┌──

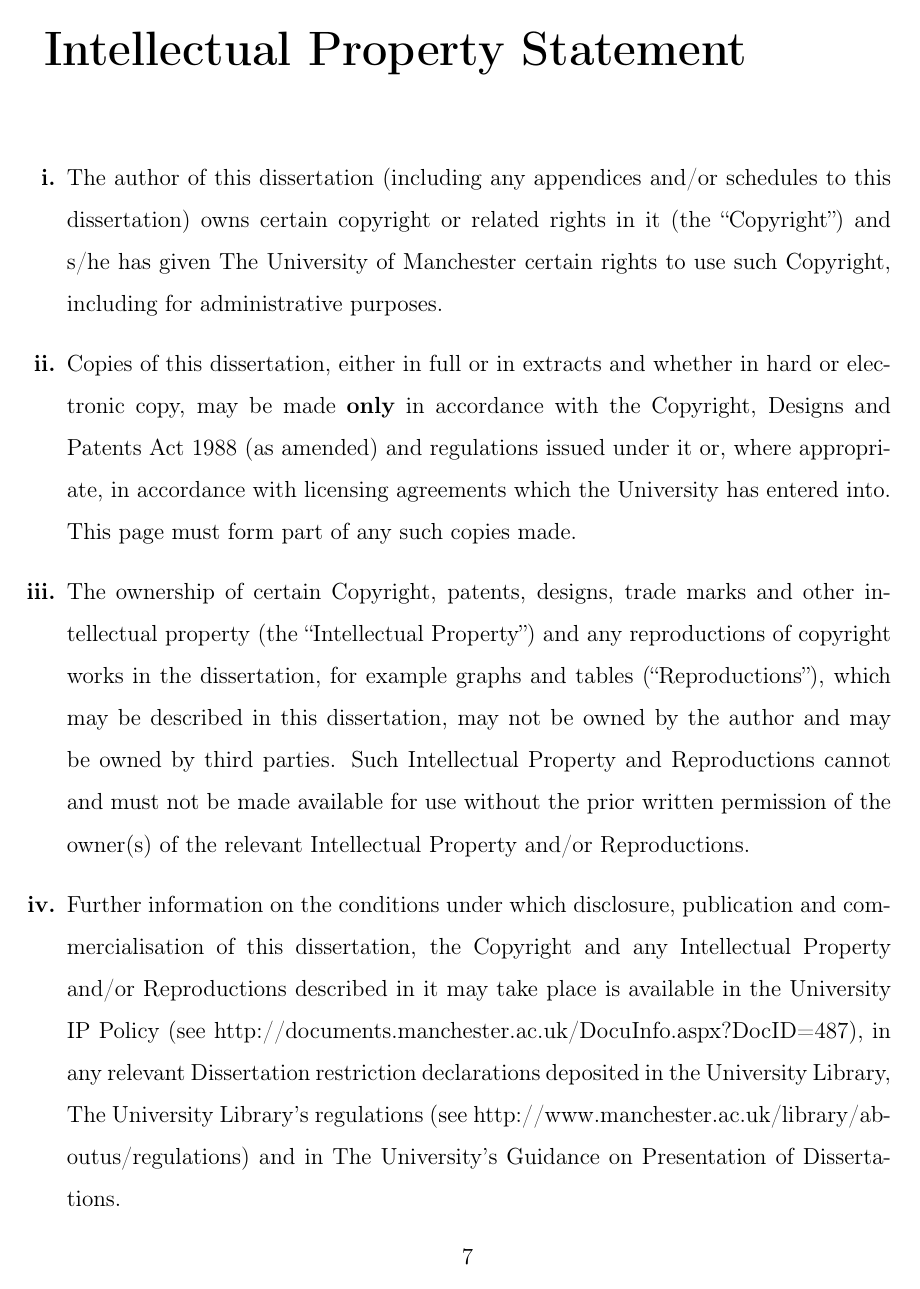
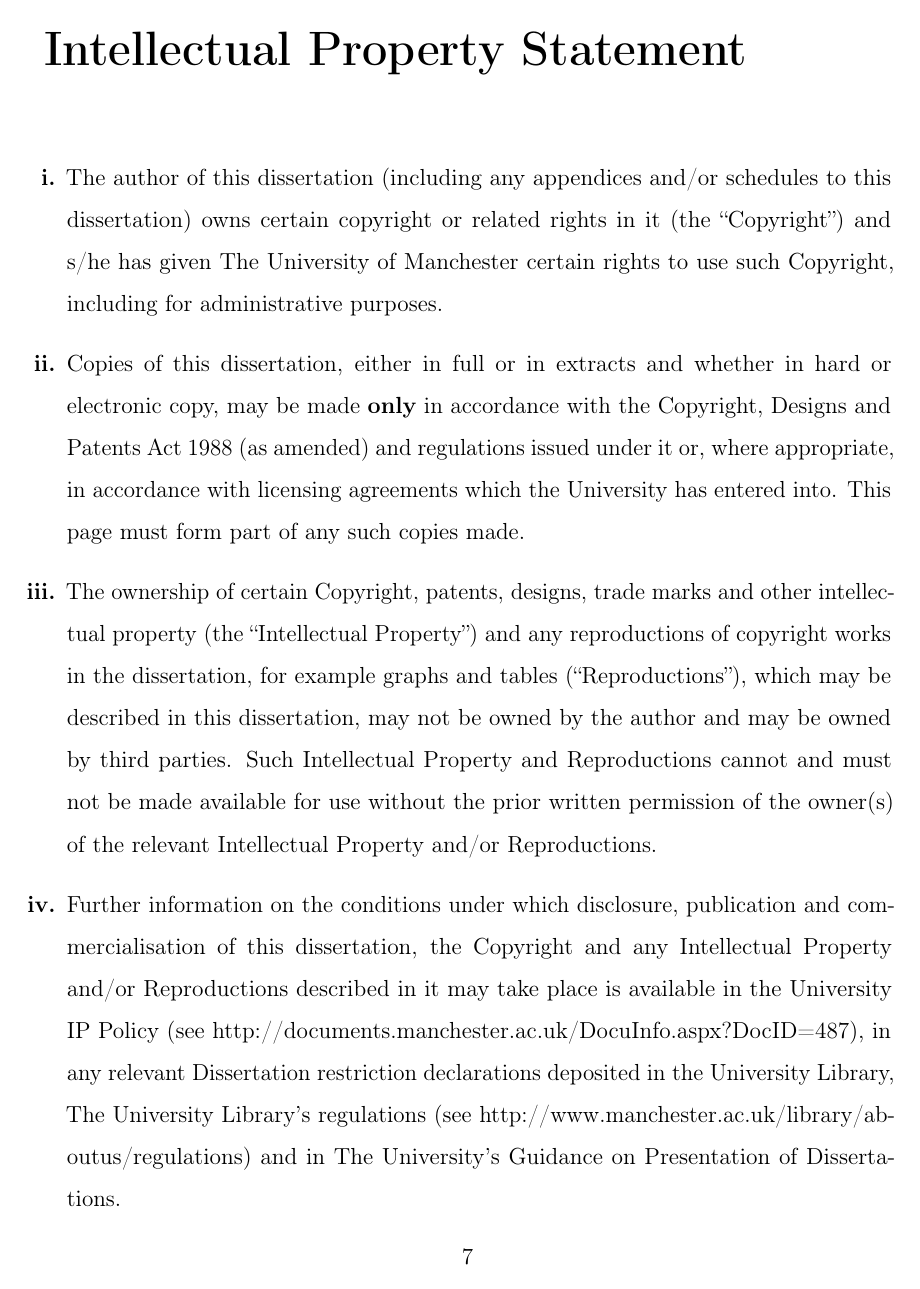
Before and after one commit to UoMResearchIT/latex-thesis-template, a LaTeX thesis (thesis.tex): page 7 of 16. Compiled offline with pdfLaTeX.

Commit message:
Add gitignore, microtype support

```diff
--- a/thesis.tex
+++ b/thesis.tex
@@ -12,7 +12,9 @@
 % This document lays out the body of the thesis, bookends and chapter order. This is the document you need to compile.
 
 % This section configures the key parameters of the document, as well as expanding and modifying various typesetting functions.
-
+\usepackage[activate={true,nocompatibility},final,
+						tracking=true,factor=1100,stretch=10,
+						shrink=10]{microtype}															% This makes the typesetting prettier
 \usepackage[T1]{tipa}																					% This package expands font options
 \usepackage{amsmath, amsthm, amssymb}													% These packages extend math mode functions
 \usepackage{natbib}																						% This defines how references are handled (via package natbib)
```
Also changed, not shown: 1 other file.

└──

> _HOW TO COMPLETE THIS TASK_:
Without copying any picture, write out the entries exactly.

> _SOLUTION TO THIS TASK_:
Before and after one commit to UoMResearchIT/latex-thesis-template, a LaTeX thesis (thesis.tex): page 7 of 16. Compiled offline with pdfLaTeX.

Commit message:
Add gitignore, microtype support

```diff
--- a/thesis.tex
+++ b/thesis.tex
@@ -12,7 +12,9 @@
 % This document lays out the body of the thesis, bookends and chapter order. This is the document you need to compile.
 
 % This section configures the key parameters of the document, as well as expanding and modifying various typesetting functions.
-
+\usepackage[activate={true,nocompatibility},final,
+						tracking=true,factor=1100,stretch=10,
+						shrink=10]{microtype}															% This makes the typesetting prettier
 \usepackage[T1]{tipa}																					% This package expands font options
 \usepackage{amsmath, amsthm, amssymb}													% These packages extend math mode functions
 \usepackage{natbib}																						% This defines how references are handled (via package natbib)
```
Also changed, not shown: 1 other file.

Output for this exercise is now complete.